§ **Supplied records**:

┌──

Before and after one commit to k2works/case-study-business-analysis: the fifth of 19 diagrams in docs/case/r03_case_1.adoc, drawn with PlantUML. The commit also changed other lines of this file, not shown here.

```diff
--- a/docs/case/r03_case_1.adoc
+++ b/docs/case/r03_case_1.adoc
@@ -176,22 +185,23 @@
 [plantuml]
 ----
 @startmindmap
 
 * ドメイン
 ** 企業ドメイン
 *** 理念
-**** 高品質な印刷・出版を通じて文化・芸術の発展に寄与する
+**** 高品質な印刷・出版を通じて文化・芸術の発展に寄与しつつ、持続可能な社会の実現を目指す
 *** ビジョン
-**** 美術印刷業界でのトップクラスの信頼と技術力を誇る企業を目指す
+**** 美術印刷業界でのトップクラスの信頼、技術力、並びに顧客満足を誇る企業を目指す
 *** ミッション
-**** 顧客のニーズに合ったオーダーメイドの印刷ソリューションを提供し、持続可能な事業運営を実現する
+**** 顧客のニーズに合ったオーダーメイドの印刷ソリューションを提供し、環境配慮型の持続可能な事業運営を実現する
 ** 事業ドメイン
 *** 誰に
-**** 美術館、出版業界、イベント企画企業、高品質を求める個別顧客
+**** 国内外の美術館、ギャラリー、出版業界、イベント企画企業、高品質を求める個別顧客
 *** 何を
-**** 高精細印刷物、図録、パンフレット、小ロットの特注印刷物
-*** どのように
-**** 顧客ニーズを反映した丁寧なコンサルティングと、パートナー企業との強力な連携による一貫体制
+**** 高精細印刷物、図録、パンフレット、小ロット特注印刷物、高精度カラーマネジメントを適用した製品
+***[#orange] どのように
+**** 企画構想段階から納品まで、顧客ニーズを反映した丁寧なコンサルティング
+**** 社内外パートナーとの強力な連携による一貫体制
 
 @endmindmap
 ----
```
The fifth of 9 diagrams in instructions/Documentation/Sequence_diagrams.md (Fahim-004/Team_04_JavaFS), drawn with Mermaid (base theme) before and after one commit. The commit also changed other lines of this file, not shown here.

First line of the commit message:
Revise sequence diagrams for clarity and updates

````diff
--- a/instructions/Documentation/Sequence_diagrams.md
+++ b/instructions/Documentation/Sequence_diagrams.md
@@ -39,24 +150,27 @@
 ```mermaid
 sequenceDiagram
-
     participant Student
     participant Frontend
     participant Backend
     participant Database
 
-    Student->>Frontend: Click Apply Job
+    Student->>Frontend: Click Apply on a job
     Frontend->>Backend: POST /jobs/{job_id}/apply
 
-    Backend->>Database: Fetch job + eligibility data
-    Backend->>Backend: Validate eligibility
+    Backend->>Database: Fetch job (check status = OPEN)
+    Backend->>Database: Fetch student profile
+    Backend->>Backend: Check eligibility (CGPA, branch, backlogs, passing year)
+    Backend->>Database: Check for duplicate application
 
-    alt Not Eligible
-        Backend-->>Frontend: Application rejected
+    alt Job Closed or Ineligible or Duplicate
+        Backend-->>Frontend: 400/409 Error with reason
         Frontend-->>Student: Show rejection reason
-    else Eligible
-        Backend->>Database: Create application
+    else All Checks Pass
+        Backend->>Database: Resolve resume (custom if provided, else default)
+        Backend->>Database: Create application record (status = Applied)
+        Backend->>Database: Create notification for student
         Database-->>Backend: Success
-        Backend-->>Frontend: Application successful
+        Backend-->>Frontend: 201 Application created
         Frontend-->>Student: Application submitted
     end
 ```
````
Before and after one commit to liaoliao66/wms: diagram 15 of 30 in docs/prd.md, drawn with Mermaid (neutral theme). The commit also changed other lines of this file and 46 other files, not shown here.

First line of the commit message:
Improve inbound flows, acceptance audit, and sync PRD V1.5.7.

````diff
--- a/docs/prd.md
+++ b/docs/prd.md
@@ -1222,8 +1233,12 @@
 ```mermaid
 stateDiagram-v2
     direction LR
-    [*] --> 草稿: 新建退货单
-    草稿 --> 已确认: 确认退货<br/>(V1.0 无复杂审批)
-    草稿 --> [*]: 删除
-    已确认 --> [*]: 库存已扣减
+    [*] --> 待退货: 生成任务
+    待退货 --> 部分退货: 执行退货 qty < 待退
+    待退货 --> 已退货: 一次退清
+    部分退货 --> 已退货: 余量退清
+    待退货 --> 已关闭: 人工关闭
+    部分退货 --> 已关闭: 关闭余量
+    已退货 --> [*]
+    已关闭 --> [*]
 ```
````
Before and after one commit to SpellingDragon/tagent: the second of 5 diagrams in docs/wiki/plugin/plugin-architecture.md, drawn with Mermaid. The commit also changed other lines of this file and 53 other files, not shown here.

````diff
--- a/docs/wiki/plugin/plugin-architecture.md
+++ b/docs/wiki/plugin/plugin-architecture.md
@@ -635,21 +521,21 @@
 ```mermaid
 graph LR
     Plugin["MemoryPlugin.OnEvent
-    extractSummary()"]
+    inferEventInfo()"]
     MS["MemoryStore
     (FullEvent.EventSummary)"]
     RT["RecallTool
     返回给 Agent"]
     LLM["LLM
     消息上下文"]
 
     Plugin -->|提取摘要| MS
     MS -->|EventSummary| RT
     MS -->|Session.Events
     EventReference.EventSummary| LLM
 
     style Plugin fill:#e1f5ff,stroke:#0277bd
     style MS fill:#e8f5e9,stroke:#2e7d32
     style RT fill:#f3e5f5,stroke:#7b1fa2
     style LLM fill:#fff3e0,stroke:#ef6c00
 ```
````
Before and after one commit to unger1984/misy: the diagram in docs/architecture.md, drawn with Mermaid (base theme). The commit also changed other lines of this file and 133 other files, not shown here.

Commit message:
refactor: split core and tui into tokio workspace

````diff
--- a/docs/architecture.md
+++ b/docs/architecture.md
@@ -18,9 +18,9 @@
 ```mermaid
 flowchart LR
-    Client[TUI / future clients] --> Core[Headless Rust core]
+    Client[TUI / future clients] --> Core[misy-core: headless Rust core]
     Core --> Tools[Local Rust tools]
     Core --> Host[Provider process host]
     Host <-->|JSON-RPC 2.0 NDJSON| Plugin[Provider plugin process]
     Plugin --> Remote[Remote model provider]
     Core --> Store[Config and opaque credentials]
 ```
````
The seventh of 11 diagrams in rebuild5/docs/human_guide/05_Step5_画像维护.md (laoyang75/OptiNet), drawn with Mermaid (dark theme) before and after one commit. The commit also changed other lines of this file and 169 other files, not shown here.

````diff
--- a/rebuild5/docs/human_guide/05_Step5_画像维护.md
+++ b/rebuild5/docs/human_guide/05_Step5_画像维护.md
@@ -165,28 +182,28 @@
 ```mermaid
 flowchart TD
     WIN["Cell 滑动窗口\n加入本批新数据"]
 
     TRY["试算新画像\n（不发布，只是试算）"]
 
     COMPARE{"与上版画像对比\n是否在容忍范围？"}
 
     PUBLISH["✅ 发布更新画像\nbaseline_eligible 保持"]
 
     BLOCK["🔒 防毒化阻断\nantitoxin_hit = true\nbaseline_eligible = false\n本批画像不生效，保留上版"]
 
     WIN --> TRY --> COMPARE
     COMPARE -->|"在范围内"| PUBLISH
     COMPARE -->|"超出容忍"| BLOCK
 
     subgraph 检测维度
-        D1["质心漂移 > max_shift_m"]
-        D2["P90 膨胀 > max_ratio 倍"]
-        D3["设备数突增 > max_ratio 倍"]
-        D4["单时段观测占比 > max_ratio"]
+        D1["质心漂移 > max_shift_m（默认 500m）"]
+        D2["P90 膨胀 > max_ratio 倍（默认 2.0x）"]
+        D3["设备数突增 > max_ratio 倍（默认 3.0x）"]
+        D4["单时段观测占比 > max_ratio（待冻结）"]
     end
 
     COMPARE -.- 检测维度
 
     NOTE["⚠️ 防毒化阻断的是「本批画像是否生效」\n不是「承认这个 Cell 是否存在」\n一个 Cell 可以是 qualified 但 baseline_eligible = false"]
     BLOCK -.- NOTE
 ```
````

└──

§ **Problem**:
The expected answer is every line in the data above that carries the string "高品質な印刷".

§ **Output of the exercise**:
-**** 高品質な印刷・出版を通じて文化・芸術の発展に寄与する
+**** 高品質な印刷・出版を通じて文化・芸術の発展に寄与しつつ、持続可能な社会の実現を目指す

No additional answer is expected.